Don’t make me do it. I like cats, but this is an important issue. Do you want to be the one who caused Fluffy to have a terrible accident?
So go back and rewrite that newspaper column or blogpost, because if you publish that piece bemoaning how people are no longer free to say whatever they want then I will do it. I will!
A reader writes:
You have said that if I express my views on this subject you will kill those fluffy little kittens. I’m shocked that you would stoop so low just to silence a few inconvenient truth-tellers. But I also cannot bear to think of those poor creatures suffering because of something I wrote. The guilt would be overwhelming, and I would feel as if their blood was on my hands.
I feel as if I have been threatened and intimidated into silence. You are denying me the freedom of expression, and as such are taking from me a basic human right. What has our society come to when I can’t say what I want without any consequences? You’re really no better than Joseph Stalin.
Please withdraw your threat, Comrade, so that I may complete and publish my blogpost bemoaning the state of free speech, while drawing comparisons with medieval France and the Weimar Republic.
That’s an interesting point, Chris. It’s a good thing for those kittens that your complaint about freedom of expression related to my threat, rather than the advertiser boycott.
I have now acquired another box of kittens, which I will put aside in readiness for the next time someone complains about my threat.
Another reader has written in:
This really isn’t amusing. Threatening the lives of cats is not cool. Who do you think you are? Gareth Morgan?
G Morgan, Wellington
But it’s not a threat. People can say and do as they like. It just happens that if they say or do certain things, a box full of cute and fluffy kittens will come to a ghastly and monstrous end.

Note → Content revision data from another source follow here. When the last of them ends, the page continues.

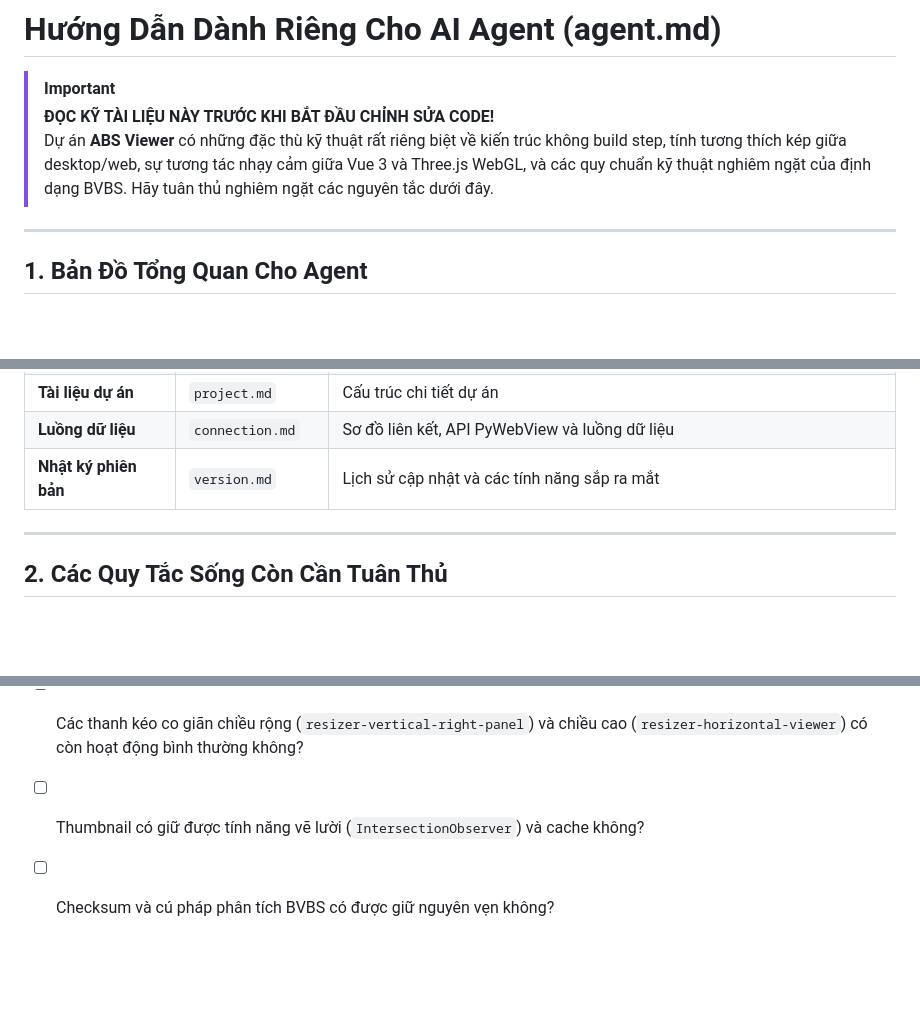
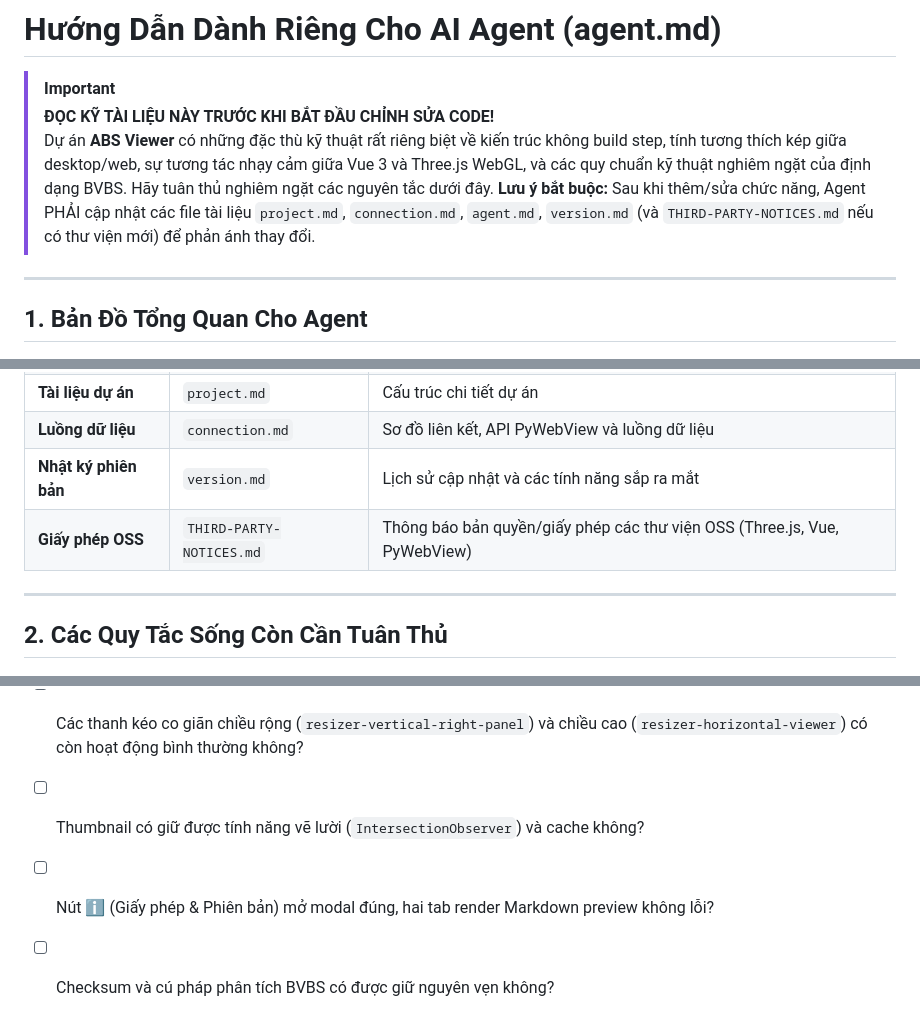
Before and after one commit to 4431thuc/ABSviewer, a Markdown page: agent.md, 3 parts joined by grey strips. Rendered like a GitHub page; blank space fills up the shorter version.

```diff
--- a/agent.md
+++ b/agent.md
@@ -3,6 +3,7 @@
 > [!IMPORTANT]
 > **ĐỌC KỸ TÀI LIỆU NÀY TRƯỚC KHI BẮT ĐẦU CHỈNH SỬA CODE!**
 > Dự án **ABS Viewer** có những đặc thù kỹ thuật rất riêng biệt về kiến trúc không build step, tính tương thích kép giữa desktop/web, sự tương tác nhạy cảm giữa Vue 3 và Three.js WebGL, và các quy chuẩn kỹ thuật nghiêm ngặt của định dạng BVBS. Hãy tuân thủ nghiêm ngặt các nguyên tắc dưới đây.
+> **Lưu ý bắt buộc:** Sau khi thêm/sửa chức năng, Agent PHẢI cập nhật các file tài liệu `project.md`, `connection.md`, `agent.md`, `version.md` (và `THIRD-PARTY-NOTICES.md` nếu có thư viện mới) để phản ánh thay đổi.
 
 ---
 
@@ -17,6 +18,7 @@
 | **Tài liệu dự án** | `project.md` | Cấu trúc chi tiết dự án |
 | **Luồng dữ liệu** | `connection.md` | Sơ đồ liên kết, API PyWebView và luồng dữ liệu |
 | **Nhật ký phiên bản** | `version.md` | Lịch sử cập nhật và các tính năng sắp ra mắt |
+| **Giấy phép OSS** | `THIRD-PARTY-NOTICES.md` | Thông báo bản quyền/giấy phép các thư viện OSS (Three.js, Vue, PyWebView) |
 
 ---
 
@@ -152,4 +154,5 @@ Mỗi khi thực hiện một thay đổi hoặc tính năng mới, Agent hãy t
 - [ ] Phép tính độ dài hoặc kích thước có vô tình lấy từ toạ độ hiển thị (`preview`) thay vì toạ độ gốc (`geometry`) không?
 - [ ] Các thanh kéo co giãn chiều rộng (`resizer-vertical-right-panel`) và chiều cao (`resizer-horizontal-viewer`) có còn hoạt động bình thường không?
 - [ ] Thumbnail có giữ được tính năng vẽ lười (`IntersectionObserver`) và cache không?
+- [ ] Nút ℹ️ (Giấy phép & Phiên bản) mở modal đúng, hai tab render Markdown preview không lỗi?
 - [ ] Checksum và cú pháp phân tích BVBS có được giữ nguyên vẹn không?
```
Also changed, not shown: connection.md (+9 -0 lines), project.md (+4 -2 lines).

Another reader writes:
I don’t get this post. Are you trying to make some sort of point about freedom of expression? By threatening death to these cats, are you trying to show that the people complaining about freedom of expression have a valid point?
Surely you could have done a better job explaining what you meant. Why should I waste any more time reading your blog? I’m going to tell all of my friends about this post, and I bet that by the end of it you won’t have any readers left.
You’ll be sorry.
John, it’s not my job to explain what my posts mean. I put them out there, and then people can take from them what they want. They often don’t have any meaning at all.
I just read what John wrote. He doesn’t get it, does he?
You are not stopping me or anyone else from writing or saying whatever they want.
All you’re saying is that if someone writes or says something you don’t like, something might happen. The words we use have consequences. Sometimes good, sometimes bad.
If I tell my wife she has put on weight, she might realise I‘m a douchebag and leave me. If I go to a dinner party and complain loudly that the food is disgusting, my hosts will probably kick me out of their house. If I write a newspaper column saying that a prominent Auckland businessman enjoys regular sexual congress with an antelope, he will probably sue me and my newspaper for defamation. If I walk up to a patched Black Power member and tell him he has a small penis, he will probably punch me in the face. If I stroll into a family restaurant at seven o’clock in the evening and start to preach the evils of abortion, I will probably be told to leave.
If someone lends me a megaphone and lets me use it to annoy or abuse people, then someone will eventually tell the owner of the megaphone to stop letting me use it. If the owner of the megaphone doesn’t listen and doesn’t take it off me, then someone might even get a petition going or start a media campaign to pressure the megaphone owner. Someone might sign such a petition even though they live in a different city to the guy with the megaphone, because they just don’t think people should use megaphones to say offensive things. Eventually the person who owns the megaphone might take the thing back. Has the annoying man with the megaphone been wronged? Surely not. It’s not even his megaphone.
If you say or write something that people don’t like, then you should expect them to object. They are entitled to express their views just as much as you are. When people cry “freedom of expression! free speech!” in these circumstances, what they really mean is “I have a right to say whatever I like about anyone, even if it causes harm to other people, but you have no right to tell others what you think about me.”
Free speech and freedom of expression are never absolute things. It’s complicated. Why don’t people get this?
Bob, Palmerston North
PS If you refuse to publish this comment I will regard your decision as a violation of my fundamental human rights.
Sorry, Bob, but I was too busy drowning kittens to read your comment.
Another reader writes:
I am outraged that you could even consider hurting those cute little kittens. If you don’t immediately withdraw your threat to kill them I will be left with no choice but to contact the police and SPCA.
Wait, what? Is that a threat? Are you trying to tell me now what I can say or do? I said something you didn’t like, and now you’re going to make my life difficult. Is that it?
So now it’s a crime to kill kittens?
That’s appalling! What about my freedom of expression? Where are my rights?
[note: no real kittens were harmed in the making of this post]